(Beginning of Data provided)
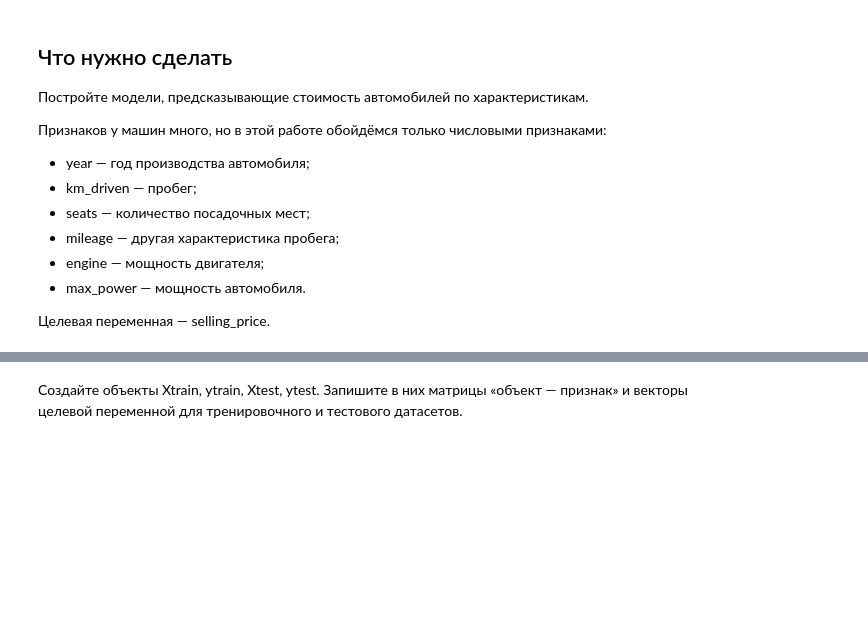
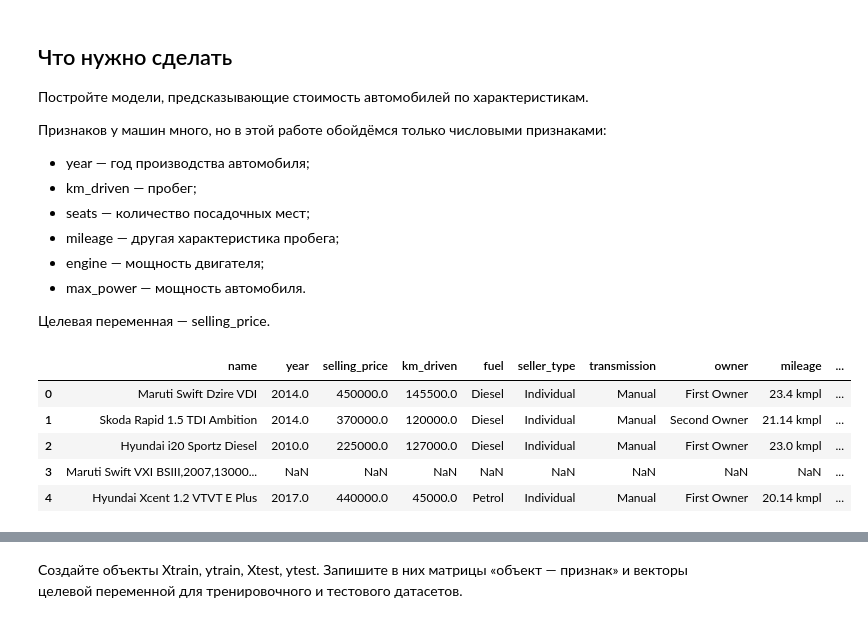
Before and after one commit to Qurbonov-AA/suniy_idrok, a Jupyter notebook: Практическая работа. Деревья решений и случайный лес.ipynb, the cells around one changed output, grey strips where cells are left out. Saved outputs shown, nothing was run; the diff lists cells and outputs as text; code cells hidden in the pictures; blank space fills up the shorter version.

```diff
--- a/Практическая работа. Деревья решений и случайный лес.ipynb
+++ b/Практическая работа. Деревья решений и случайный лес.ipynb
@@ -41,3 +41,12 @@ import numpy as np
 
 train = pd.read_csv("cars_train.csv")
 test = pd.read_csv("cars_test.csv")
+# %%
+train.head()
+# %% [output]
+|  | name | year | selling_price | km_driven | fuel | seller_type | transmission | owner | mileage | ... |
+| 0 | Maruti Swift Dzire VDI | 2014.0 | 450000.0 | 145500.0 | Diesel | Individual | Manual | First Owner | 23.4 kmpl | ... |
+| 1 | Skoda Rapid 1.5 TDI Ambition | 2014.0 | 370000.0 | 120000.0 | Diesel | Individual | Manual | Second Owner | 21.14 kmpl | ... |
+| 2 | Hyundai i20 Sportz Diesel | 2010.0 | 225000.0 | 127000.0 | Diesel | Individual | Manual | First Owner | 23.0 kmpl | ... |
+| 3 | Maruti Swift VXI BSIII,2007,13000... | NaN | NaN | NaN | NaN | NaN | NaN | NaN | NaN | ... |
+| 4 | Hyundai Xcent 1.2 VTVT E Plus | 2017.0 | 440000.0 | 45000.0 | Petrol | Individual | Manual | First Owner | 20.14 kmpl | ... |
```
Also changed, not shown: parts of 30 cells of this notebook.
(End of Data provided)
## Task directions
Search the entries for "Hyundai" and show every line that has it.

## Exercise answer
+| 2 | Hyundai i20 Sportz Diesel | 2010.0 | 225000.0 | 127000.0 | Diesel | Individual | Manual | First Owner | 23.0 kmpl | ... |
+| 4 | Hyundai Xcent 1.2 VTVT E Plus | 2017.0 | 440000.0 | 45000.0 | Petrol | Individual | Manual | First Owner | 20.14 kmpl | ... |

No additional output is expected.